# YOUR TASK
Exactly as given, reproduce the records in full.

(Difference listings)

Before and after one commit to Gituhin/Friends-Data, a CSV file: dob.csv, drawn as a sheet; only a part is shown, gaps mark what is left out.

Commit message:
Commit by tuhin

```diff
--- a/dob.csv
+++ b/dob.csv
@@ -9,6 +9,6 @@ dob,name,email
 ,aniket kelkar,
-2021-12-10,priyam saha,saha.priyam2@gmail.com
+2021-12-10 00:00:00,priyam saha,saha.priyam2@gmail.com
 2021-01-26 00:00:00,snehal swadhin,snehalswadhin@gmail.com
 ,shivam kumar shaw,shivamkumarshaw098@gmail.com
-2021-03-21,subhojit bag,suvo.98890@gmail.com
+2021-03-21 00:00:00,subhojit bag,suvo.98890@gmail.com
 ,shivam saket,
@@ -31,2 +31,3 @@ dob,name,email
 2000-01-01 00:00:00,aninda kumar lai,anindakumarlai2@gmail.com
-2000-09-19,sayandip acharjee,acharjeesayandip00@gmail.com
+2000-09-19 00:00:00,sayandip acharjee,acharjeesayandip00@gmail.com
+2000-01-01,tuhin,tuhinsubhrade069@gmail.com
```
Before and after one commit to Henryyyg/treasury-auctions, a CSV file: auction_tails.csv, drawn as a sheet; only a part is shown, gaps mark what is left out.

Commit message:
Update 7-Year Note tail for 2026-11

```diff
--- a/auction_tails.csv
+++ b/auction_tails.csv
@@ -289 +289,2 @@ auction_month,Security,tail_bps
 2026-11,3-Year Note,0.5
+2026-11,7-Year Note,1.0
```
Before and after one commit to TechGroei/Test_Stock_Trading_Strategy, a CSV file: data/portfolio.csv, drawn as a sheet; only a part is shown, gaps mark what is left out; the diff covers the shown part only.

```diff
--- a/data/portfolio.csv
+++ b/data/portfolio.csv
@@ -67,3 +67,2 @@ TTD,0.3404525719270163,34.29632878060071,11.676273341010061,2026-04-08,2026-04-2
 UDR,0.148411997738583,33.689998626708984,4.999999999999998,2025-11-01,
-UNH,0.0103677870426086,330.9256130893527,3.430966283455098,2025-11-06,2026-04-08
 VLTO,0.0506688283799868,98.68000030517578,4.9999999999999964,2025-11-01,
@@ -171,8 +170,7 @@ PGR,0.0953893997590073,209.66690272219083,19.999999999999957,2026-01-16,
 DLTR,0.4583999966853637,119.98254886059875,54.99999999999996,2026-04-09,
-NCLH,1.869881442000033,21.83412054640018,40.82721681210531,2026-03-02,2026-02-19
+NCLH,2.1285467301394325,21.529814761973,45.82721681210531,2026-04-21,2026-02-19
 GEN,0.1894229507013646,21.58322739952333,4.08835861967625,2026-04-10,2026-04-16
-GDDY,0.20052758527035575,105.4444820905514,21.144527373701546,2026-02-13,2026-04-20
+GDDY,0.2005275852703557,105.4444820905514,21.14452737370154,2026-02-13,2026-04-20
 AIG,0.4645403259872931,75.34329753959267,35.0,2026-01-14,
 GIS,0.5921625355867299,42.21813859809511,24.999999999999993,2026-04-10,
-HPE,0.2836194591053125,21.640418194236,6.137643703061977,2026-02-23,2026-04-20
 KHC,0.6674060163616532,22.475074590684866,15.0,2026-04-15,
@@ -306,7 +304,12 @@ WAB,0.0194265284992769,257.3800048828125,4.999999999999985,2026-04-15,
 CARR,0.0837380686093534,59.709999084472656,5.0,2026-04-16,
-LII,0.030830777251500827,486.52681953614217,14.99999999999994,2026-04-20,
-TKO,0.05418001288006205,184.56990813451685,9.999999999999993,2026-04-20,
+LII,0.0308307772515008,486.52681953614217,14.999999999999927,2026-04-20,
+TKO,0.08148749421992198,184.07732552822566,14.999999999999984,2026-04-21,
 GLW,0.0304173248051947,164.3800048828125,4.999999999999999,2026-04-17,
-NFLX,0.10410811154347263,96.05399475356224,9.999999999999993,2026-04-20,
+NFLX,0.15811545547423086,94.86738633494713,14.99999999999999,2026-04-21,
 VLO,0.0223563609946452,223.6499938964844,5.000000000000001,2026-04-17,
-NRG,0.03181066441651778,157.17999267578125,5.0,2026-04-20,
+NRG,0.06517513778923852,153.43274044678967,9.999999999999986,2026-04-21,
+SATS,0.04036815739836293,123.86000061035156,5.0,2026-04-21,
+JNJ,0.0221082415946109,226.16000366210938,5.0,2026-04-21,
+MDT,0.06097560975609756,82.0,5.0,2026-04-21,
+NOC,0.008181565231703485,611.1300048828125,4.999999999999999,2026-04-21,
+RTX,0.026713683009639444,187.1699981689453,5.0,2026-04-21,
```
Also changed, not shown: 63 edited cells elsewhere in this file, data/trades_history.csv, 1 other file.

# SOLUTION TO THE EXERCISE
Before and after one commit to Gituhin/Friends-Data, a CSV file: dob.csv, drawn as a sheet; only a part is shown, gaps mark what is left out.

Commit message:
Commit by tuhin

```diff
--- a/dob.csv
+++ b/dob.csv
@@ -9,6 +9,6 @@ dob,name,email
 ,aniket kelkar,
-2021-12-10,priyam saha,saha.priyam2@gmail.com
+2021-12-10 00:00:00,priyam saha,saha.priyam2@gmail.com
 2021-01-26 00:00:00,snehal swadhin,snehalswadhin@gmail.com
 ,shivam kumar shaw,shivamkumarshaw098@gmail.com
-2021-03-21,subhojit bag,suvo.98890@gmail.com
+2021-03-21 00:00:00,subhojit bag,suvo.98890@gmail.com
 ,shivam saket,
@@ -31,2 +31,3 @@ dob,name,email
 2000-01-01 00:00:00,aninda kumar lai,anindakumarlai2@gmail.com
-2000-09-19,sayandip acharjee,acharjeesayandip00@gmail.com
+2000-09-19 00:00:00,sayandip acharjee,acharjeesayandip00@gmail.com
+2000-01-01,tuhin,tuhinsubhrade069@gmail.com
```
Before and after one commit to Henryyyg/treasury-auctions, a CSV file: auction_tails.csv, drawn as a sheet; only a part is shown, gaps mark what is left out.

Commit message:
Update 7-Year Note tail for 2026-11

```diff
--- a/auction_tails.csv
+++ b/auction_tails.csv
@@ -289 +289,2 @@ auction_month,Security,tail_bps
 2026-11,3-Year Note,0.5
+2026-11,7-Year Note,1.0
```
Before and after one commit to TechGroei/Test_Stock_Trading_Strategy, a CSV file: data/portfolio.csv, drawn as a sheet; only a part is shown, gaps mark what is left out; the diff covers the shown part only.

```diff
--- a/data/portfolio.csv
+++ b/data/portfolio.csv
@@ -67,3 +67,2 @@ TTD,0.3404525719270163,34.29632878060071,11.676273341010061,2026-04-08,2026-04-2
 UDR,0.148411997738583,33.689998626708984,4.999999999999998,2025-11-01,
-UNH,0.0103677870426086,330.9256130893527,3.430966283455098,2025-11-06,2026-04-08
 VLTO,0.0506688283799868,98.68000030517578,4.9999999999999964,2025-11-01,
@@ -171,8 +170,7 @@ PGR,0.0953893997590073,209.66690272219083,19.999999999999957,2026-01-16,
 DLTR,0.4583999966853637,119.98254886059875,54.99999999999996,2026-04-09,
-NCLH,1.869881442000033,21.83412054640018,40.82721681210531,2026-03-02,2026-02-19
+NCLH,2.1285467301394325,21.529814761973,45.82721681210531,2026-04-21,2026-02-19
 GEN,0.1894229507013646,21.58322739952333,4.08835861967625,2026-04-10,2026-04-16
-GDDY,0.20052758527035575,105.4444820905514,21.144527373701546,2026-02-13,2026-04-20
+GDDY,0.2005275852703557,105.4444820905514,21.14452737370154,2026-02-13,2026-04-20
 AIG,0.4645403259872931,75.34329753959267,35.0,2026-01-14,
 GIS,0.5921625355867299,42.21813859809511,24.999999999999993,2026-04-10,
-HPE,0.2836194591053125,21.640418194236,6.137643703061977,2026-02-23,2026-04-20
 KHC,0.6674060163616532,22.475074590684866,15.0,2026-04-15,
@@ -306,7 +304,12 @@ WAB,0.0194265284992769,257.3800048828125,4.999999999999985,2026-04-15,
 CARR,0.0837380686093534,59.709999084472656,5.0,2026-04-16,
-LII,0.030830777251500827,486.52681953614217,14.99999999999994,2026-04-20,
-TKO,0.05418001288006205,184.56990813451685,9.999999999999993,2026-04-20,
+LII,0.0308307772515008,486.52681953614217,14.999999999999927,2026-04-20,
+TKO,0.08148749421992198,184.07732552822566,14.999999999999984,2026-04-21,
 GLW,0.0304173248051947,164.3800048828125,4.999999999999999,2026-04-17,
-NFLX,0.10410811154347263,96.05399475356224,9.999999999999993,2026-04-20,
+NFLX,0.15811545547423086,94.86738633494713,14.99999999999999,2026-04-21,
 VLO,0.0223563609946452,223.6499938964844,5.000000000000001,2026-04-17,
-NRG,0.03181066441651778,157.17999267578125,5.0,2026-04-20,
+NRG,0.06517513778923852,153.43274044678967,9.999999999999986,2026-04-21,
+SATS,0.04036815739836293,123.86000061035156,5.0,2026-04-21,
+JNJ,0.0221082415946109,226.16000366210938,5.0,2026-04-21,
+MDT,0.06097560975609756,82.0,5.0,2026-04-21,
+NOC,0.008181565231703485,611.1300048828125,4.999999999999999,2026-04-21,
+RTX,0.026713683009639444,187.1699981689453,5.0,2026-04-21,
```
Also changed, not shown: 63 edited cells elsewhere in this file, data/trades_history.csv, 1 other file.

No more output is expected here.